But let’s go another step further. So I decide to skip this application for convenience to my schedule and my pocketbook. As I look forward to 2020 crop inputs, is my budget for fertilizer going to double so I can make up for skipping 2019. I seriously doubt it! Then if I am not going to be able to recover from the nutrient mining of my P and K next year, there are two realities I will have to face. First, I will need to recover at some point, because my soil tests will show it, and second, while it may not affect future yield goals, it will affect your future potential.

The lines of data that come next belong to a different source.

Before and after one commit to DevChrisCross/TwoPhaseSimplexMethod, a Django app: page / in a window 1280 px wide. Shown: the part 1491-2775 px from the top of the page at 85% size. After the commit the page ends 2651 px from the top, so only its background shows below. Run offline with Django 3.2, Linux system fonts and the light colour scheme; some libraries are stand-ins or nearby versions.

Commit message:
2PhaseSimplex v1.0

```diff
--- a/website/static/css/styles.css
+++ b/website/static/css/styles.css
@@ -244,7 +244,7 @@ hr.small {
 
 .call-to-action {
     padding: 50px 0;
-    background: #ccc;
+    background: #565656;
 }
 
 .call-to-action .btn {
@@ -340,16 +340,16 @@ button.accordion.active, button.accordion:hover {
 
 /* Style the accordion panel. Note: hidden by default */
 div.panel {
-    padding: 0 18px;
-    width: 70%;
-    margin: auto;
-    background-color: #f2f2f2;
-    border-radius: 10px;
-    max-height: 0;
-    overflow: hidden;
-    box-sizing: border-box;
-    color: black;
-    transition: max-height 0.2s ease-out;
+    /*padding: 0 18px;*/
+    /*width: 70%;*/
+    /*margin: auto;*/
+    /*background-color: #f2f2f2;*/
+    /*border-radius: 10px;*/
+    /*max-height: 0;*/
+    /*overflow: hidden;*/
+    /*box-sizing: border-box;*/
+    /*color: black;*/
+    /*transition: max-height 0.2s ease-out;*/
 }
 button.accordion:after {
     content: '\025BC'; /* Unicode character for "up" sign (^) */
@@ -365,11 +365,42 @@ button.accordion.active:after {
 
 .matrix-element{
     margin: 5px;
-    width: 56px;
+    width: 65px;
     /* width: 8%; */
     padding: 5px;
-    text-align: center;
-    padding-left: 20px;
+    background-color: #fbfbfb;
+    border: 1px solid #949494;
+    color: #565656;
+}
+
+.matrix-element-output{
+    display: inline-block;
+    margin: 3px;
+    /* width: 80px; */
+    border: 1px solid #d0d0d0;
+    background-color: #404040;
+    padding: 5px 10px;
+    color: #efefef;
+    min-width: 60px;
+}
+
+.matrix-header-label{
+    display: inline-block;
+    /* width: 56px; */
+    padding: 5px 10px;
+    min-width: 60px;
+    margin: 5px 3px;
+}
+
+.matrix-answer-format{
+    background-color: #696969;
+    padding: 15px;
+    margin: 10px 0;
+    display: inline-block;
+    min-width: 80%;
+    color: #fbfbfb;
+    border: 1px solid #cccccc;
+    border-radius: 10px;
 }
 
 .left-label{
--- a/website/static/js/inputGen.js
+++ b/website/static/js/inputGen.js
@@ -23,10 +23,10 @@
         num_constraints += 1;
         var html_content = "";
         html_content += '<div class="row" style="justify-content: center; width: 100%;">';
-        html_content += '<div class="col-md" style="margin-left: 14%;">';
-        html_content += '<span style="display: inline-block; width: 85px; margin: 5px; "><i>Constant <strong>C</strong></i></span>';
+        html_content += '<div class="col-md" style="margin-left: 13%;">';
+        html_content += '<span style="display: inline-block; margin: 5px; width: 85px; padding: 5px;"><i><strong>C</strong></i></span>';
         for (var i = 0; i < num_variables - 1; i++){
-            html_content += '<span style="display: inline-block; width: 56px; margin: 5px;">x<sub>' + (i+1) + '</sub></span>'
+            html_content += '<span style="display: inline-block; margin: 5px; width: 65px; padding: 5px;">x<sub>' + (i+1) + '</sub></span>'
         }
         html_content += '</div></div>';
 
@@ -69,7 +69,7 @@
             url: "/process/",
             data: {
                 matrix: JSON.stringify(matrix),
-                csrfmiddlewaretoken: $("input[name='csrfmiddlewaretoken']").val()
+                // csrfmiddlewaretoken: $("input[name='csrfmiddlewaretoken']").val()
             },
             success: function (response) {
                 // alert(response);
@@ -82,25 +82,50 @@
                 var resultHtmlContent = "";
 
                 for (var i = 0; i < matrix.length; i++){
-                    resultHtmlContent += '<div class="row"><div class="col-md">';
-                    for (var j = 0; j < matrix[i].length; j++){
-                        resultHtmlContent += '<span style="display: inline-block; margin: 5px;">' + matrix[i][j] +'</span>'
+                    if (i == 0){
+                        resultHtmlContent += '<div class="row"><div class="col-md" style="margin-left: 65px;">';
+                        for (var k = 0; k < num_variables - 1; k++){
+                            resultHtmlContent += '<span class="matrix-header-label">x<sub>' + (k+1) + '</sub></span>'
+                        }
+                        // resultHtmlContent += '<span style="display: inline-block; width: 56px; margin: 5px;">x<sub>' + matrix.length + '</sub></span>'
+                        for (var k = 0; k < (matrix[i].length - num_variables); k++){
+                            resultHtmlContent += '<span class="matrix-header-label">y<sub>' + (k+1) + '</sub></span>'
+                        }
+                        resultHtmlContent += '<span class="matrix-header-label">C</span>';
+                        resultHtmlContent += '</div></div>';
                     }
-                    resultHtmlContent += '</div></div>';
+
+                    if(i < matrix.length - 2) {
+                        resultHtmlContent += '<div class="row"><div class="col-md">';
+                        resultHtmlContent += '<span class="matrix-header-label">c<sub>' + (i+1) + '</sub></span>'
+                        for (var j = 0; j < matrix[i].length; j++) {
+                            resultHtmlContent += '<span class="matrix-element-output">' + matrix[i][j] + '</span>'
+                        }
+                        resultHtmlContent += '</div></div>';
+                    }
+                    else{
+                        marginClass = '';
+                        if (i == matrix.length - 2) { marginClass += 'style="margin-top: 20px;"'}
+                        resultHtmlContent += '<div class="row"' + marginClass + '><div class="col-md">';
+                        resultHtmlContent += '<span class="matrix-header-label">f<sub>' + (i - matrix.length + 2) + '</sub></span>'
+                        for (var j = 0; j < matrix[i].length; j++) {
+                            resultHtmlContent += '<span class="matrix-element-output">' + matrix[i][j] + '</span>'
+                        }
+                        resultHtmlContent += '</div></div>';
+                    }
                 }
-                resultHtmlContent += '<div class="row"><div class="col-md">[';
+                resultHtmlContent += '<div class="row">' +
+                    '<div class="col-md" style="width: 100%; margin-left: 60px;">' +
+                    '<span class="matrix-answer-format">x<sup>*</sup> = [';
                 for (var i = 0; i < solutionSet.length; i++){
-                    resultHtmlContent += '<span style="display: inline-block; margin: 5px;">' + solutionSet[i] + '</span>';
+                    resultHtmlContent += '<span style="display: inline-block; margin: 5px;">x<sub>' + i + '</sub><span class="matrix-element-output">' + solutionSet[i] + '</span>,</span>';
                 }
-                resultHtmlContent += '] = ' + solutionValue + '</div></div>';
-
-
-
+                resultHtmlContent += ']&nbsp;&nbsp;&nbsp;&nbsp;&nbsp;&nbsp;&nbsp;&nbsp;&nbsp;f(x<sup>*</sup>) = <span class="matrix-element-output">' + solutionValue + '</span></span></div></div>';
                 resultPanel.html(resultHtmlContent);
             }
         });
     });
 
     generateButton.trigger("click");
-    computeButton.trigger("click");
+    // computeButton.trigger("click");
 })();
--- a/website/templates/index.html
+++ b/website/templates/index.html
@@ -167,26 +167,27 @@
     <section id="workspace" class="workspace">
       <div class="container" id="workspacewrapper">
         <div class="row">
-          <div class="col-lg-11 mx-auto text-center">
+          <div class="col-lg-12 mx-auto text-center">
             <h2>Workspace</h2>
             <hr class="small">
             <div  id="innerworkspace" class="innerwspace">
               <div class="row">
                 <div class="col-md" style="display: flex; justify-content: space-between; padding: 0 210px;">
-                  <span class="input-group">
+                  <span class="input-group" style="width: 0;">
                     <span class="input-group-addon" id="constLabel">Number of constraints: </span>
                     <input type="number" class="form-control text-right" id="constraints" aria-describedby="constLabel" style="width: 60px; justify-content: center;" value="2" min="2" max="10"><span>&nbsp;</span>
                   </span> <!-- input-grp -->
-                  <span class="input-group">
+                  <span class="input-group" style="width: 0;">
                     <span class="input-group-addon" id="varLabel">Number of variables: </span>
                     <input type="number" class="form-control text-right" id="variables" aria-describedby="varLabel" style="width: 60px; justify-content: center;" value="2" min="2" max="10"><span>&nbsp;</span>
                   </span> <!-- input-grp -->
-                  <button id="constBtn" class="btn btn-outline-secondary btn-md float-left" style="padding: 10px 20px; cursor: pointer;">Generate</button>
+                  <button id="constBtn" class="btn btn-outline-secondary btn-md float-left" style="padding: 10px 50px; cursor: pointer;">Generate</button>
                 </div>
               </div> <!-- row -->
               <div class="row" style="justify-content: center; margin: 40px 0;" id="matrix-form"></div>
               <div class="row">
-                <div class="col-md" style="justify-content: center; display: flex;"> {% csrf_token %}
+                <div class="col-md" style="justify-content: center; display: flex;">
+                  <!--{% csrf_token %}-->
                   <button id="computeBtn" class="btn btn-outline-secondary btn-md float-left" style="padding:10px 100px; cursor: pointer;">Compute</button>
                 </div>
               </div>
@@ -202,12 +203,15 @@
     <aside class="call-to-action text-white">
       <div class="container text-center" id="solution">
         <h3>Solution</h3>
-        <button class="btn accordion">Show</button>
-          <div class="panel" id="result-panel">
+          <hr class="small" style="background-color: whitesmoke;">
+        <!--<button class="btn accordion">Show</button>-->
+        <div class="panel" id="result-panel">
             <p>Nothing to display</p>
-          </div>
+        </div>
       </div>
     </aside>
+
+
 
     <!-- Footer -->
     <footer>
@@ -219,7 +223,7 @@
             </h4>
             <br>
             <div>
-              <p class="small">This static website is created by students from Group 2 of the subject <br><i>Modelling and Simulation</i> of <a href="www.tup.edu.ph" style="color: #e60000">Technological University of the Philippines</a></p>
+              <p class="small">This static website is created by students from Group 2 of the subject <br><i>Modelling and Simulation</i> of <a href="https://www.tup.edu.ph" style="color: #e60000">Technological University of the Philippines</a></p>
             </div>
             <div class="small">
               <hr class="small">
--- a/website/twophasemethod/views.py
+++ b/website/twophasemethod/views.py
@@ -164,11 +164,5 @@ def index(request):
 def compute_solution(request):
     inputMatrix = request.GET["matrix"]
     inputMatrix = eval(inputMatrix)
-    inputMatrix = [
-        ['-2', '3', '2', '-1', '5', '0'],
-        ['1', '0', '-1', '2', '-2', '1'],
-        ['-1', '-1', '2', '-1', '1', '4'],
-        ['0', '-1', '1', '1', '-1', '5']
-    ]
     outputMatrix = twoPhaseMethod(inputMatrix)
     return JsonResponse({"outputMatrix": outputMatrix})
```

The next area that I worry about people possibly skipping is their soybean pre-emerge. With spring work happening in a smaller window, I know that every year we see growers decide not to follow through on the plan for a pre-plant soybean herbicide. I again have to caution against writing this off at this point. As we look at resistance to in-season herbicides continuing to grow across the Midwest, we must maintain an integrated approach to keep as many options on the table as we can. Taking Modes of Action away from our farms may be a short term gain (convenience for 2019) but a long term loss.

And then finally, there is your equipment. Now, I know that your planter is tucked away in the corner of the shed, dry and out of the way. But waiting to begin maintenance and preparation is asking for trouble. If something has to give on April 15th as the itch to begin planting intensifies, and it is between Nitrogen application, hauling grain, spraying, and fieldwork, I am pretty confident that the maintenance of your planter will be the thing that goes to the back burner. As they say, time heals all wounds, and the issues that you swore you would never forget as the crop came up last spring, are but a distant memory now. The last thing we want to do is wait for the right conditions, start planting, and then have to tear the planter apart to make it field ready.

In a nutshell, the word of the month is preparation. We cannot afford to wait until the snow is gone and the weather is warm to begin our preparations for this spring. We must build and commit to a plan with our trusted advisors to prioritize what is going to be done. We must get equipment out and do maintenance, even if it means we have to move snow around it a time or two in March. And we must prepare ourselves mentally, because we know there will be a day or two when the wheels fall off of the plan. That is why we have a plan, so we don’t lose focus and momentum on what our goals are for the year.

By Keith Byerly

Posted: 3/7/2019 11:15:44 AM by Kelli Emanuel | with 0 comments